ABOUT THIS TASK> Give the data below again exactly as it stands. Omit the pictures.

DATA FOR ANALYSIS>
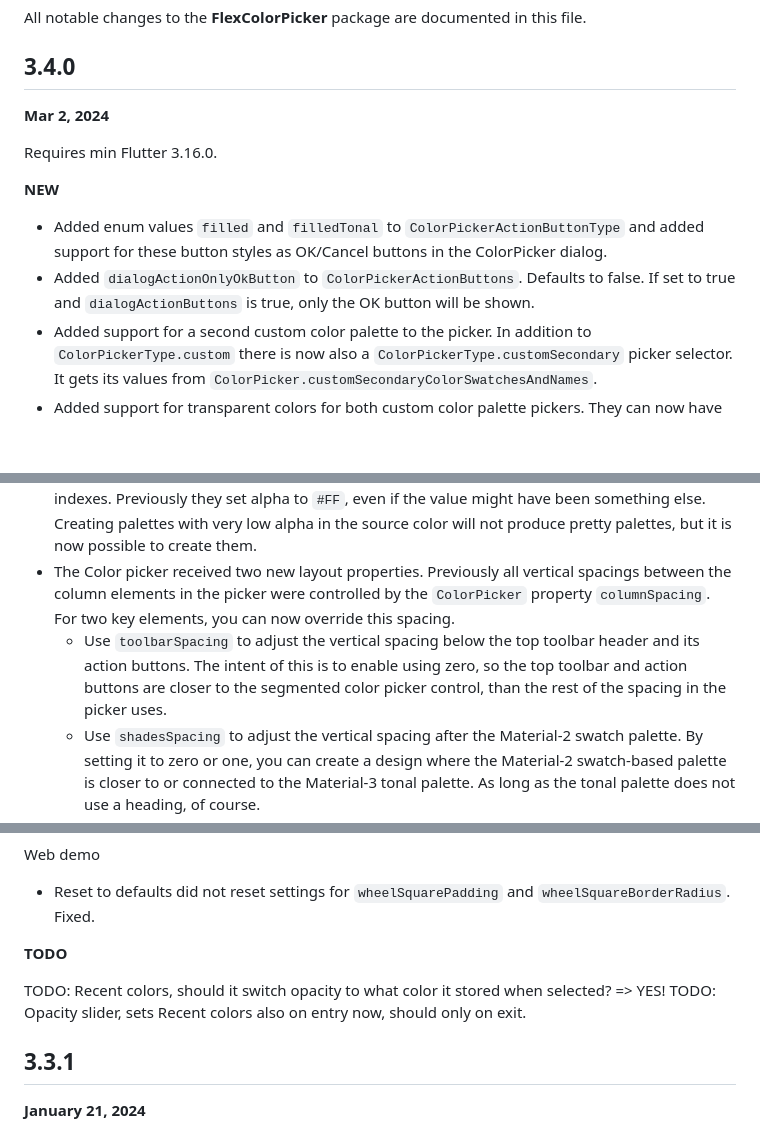
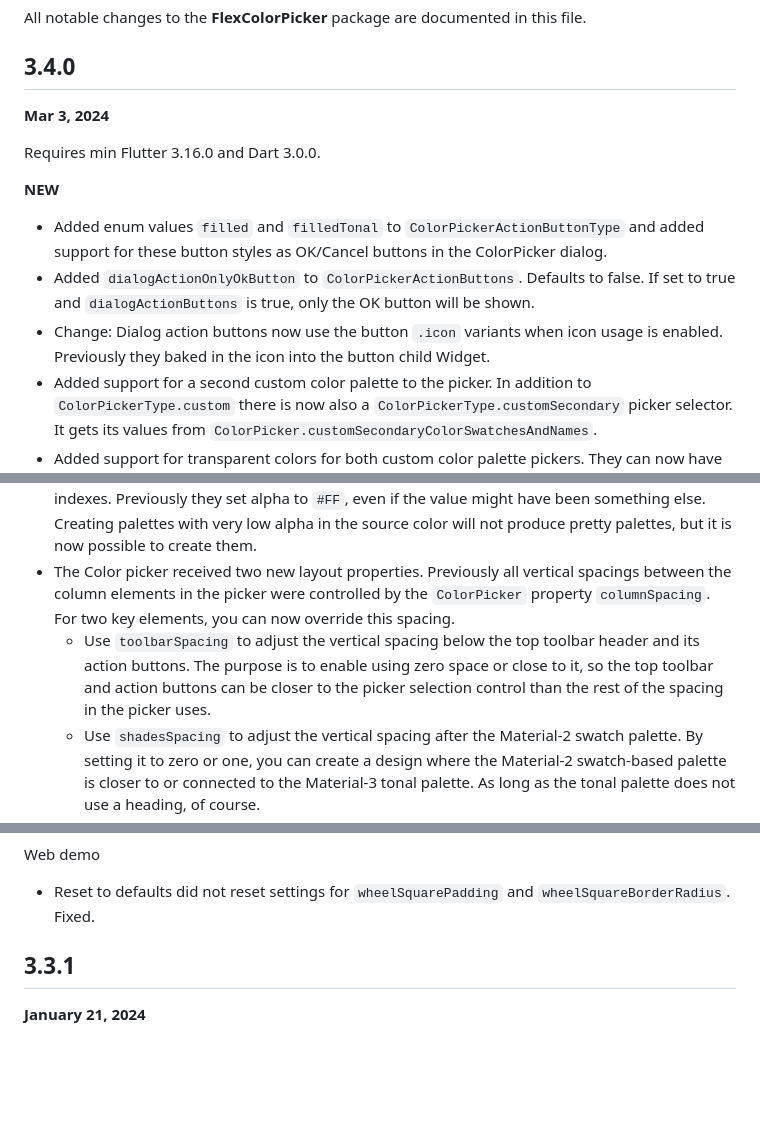
Before and after one commit to rydmike/flex_color_picker, a Markdown page: CHANGELOG.md, 3 parts joined by grey strips. Drawn GitHub-style; blank space fills up the shorter version.

```diff
--- a/CHANGELOG.md
+++ b/CHANGELOG.md
@@ -4,18 +4,19 @@ All notable changes to the **FlexColorPicker** package are documented in this fi
 
 ## 3.4.0
 
-**Mar 2, 2024**
+**Mar 3, 2024**
 
-Requires min Flutter 3.16.0.
+Requires min Flutter 3.16.0 and Dart 3.0.0.
 
 **NEW**
 - Added enum values `filled` and `filledTonal` to `ColorPickerActionButtonType` and added support for these button styles as OK/Cancel buttons in the ColorPicker dialog.
 - Added `dialogActionOnlyOkButton` to `ColorPickerActionButtons`. Defaults to false. If set to true and `dialogActionButtons` is true, only the OK button will be shown.
+- Change: Dialog action buttons now use the button `.icon` variants when icon usage is enabled. Previously they baked in the icon into the button child Widget.
 - Added support for a second custom color palette to the picker. In addition to `ColorPickerType.custom` there is now also a `ColorPickerType.customSecondary` picker selector. It gets its values from `ColorPicker.customSecondaryColorSwatchesAndNames`.
 - Added support for transparent colors for both custom color palette pickers. They can now have opacity in the picker in their custom color values. This also works if the opacity and slider in `ColorPicker.enableOpacity` is not enabled. Nothing new is needed to use this feature. It works automatically when custom color palettes are used that have partially transparent colors in them.
 - The color utilities `ColorTools.createPrimarySwatch` and `ColorTools.createAccentSwatch` now create color swatches with alpha channel value kept at its input values for all created swatch indexes. Previously they set alpha to `#FF`, even if the value might have been something else. Creating palettes with very low alpha in the source color will not produce pretty palettes, but it is now possible to create them.
 - The Color picker received two new layout properties. Previously all vertical spacings between the column elements in the picker were controlled by the `ColorPicker` property `columnSpacing`. For two key elements, you can now override this spacing.
-  - Use `toolbarSpacing` to adjust the vertical spacing below the top toolbar header and its action buttons. The intent of this is to enable using zero, so the top toolbar and action buttons are closer to the segmented color picker control, than the rest of the spacing in the picker uses.
+  - Use `toolbarSpacing` to adjust the vertical spacing below the top toolbar header and its action buttons. The purpose is to enable using zero space or close to it, so the top toolbar and action buttons can be closer to the picker selection control than the rest of the spacing in the picker uses.
   - Use `shadesSpacing` to adjust the vertical spacing after the Material-2 swatch palette. By setting it to zero or one, you can create a design where the Material-2 swatch-based palette is closer to or connected to the Material-3 tonal palette. As long as the tonal palette does not use a heading, of course.
   - Both `toolbarSpacing` and `shadesSpacing` default to `columnSpacing` if they are not defined.
   - More of these vertical spacing fine-tuning properties can be added if there is a need for them.
@@ -29,10 +30,6 @@ Package
 Web demo
 - Reset to defaults did not reset settings for `wheelSquarePadding` and `wheelSquareBorderRadius`. Fixed.
 
-**TODO**
-
-TODO: Recent colors, should it switch opacity to what color it stored when selected? => YES!
-TODO: Opacity slider, sets Recent colors also on entry now, should only on exit.
 
 ## 3.3.1
 
```
Also changed, not shown: other parts of CHANGELOG.md (+5 -6 lines).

RESULT FOR THIS TASK>
Before and after one commit to rydmike/flex_color_picker, a Markdown page: CHANGELOG.md, 3 parts joined by grey strips. Drawn GitHub-style; blank space fills up the shorter version.

```diff
--- a/CHANGELOG.md
+++ b/CHANGELOG.md
@@ -4,18 +4,19 @@ All notable changes to the **FlexColorPicker** package are documented in this fi
 
 ## 3.4.0
 
-**Mar 2, 2024**
+**Mar 3, 2024**
 
-Requires min Flutter 3.16.0.
+Requires min Flutter 3.16.0 and Dart 3.0.0.
 
 **NEW**
 - Added enum values `filled` and `filledTonal` to `ColorPickerActionButtonType` and added support for these button styles as OK/Cancel buttons in the ColorPicker dialog.
 - Added `dialogActionOnlyOkButton` to `ColorPickerActionButtons`. Defaults to false. If set to true and `dialogActionButtons` is true, only the OK button will be shown.
+- Change: Dialog action buttons now use the button `.icon` variants when icon usage is enabled. Previously they baked in the icon into the button child Widget.
 - Added support for a second custom color palette to the picker. In addition to `ColorPickerType.custom` there is now also a `ColorPickerType.customSecondary` picker selector. It gets its values from `ColorPicker.customSecondaryColorSwatchesAndNames`.
 - Added support for transparent colors for both custom color palette pickers. They can now have opacity in the picker in their custom color values. This also works if the opacity and slider in `ColorPicker.enableOpacity` is not enabled. Nothing new is needed to use this feature. It works automatically when custom color palettes are used that have partially transparent colors in them.
 - The color utilities `ColorTools.createPrimarySwatch` and `ColorTools.createAccentSwatch` now create color swatches with alpha channel value kept at its input values for all created swatch indexes. Previously they set alpha to `#FF`, even if the value might have been something else. Creating palettes with very low alpha in the source color will not produce pretty palettes, but it is now possible to create them.
 - The Color picker received two new layout properties. Previously all vertical spacings between the column elements in the picker were controlled by the `ColorPicker` property `columnSpacing`. For two key elements, you can now override this spacing.
-  - Use `toolbarSpacing` to adjust the vertical spacing below the top toolbar header and its action buttons. The intent of this is to enable using zero, so the top toolbar and action buttons are closer to the segmented color picker control, than the rest of the spacing in the picker uses.
+  - Use `toolbarSpacing` to adjust the vertical spacing below the top toolbar header and its action buttons. The purpose is to enable using zero space or close to it, so the top toolbar and action buttons can be closer to the picker selection control than the rest of the spacing in the picker uses.
   - Use `shadesSpacing` to adjust the vertical spacing after the Material-2 swatch palette. By setting it to zero or one, you can create a design where the Material-2 swatch-based palette is closer to or connected to the Material-3 tonal palette. As long as the tonal palette does not use a heading, of course.
   - Both `toolbarSpacing` and `shadesSpacing` default to `columnSpacing` if they are not defined.
   - More of these vertical spacing fine-tuning properties can be added if there is a need for them.
@@ -29,10 +30,6 @@ Package
 Web demo
 - Reset to defaults did not reset settings for `wheelSquarePadding` and `wheelSquareBorderRadius`. Fixed.
 
-**TODO**
-
-TODO: Recent colors, should it switch opacity to what color it stored when selected? => YES!
-TODO: Opacity slider, sets Recent colors also on entry now, should only on exit.
 
 ## 3.3.1
 
```
Also changed, not shown: other parts of CHANGELOG.md (+5 -6 lines).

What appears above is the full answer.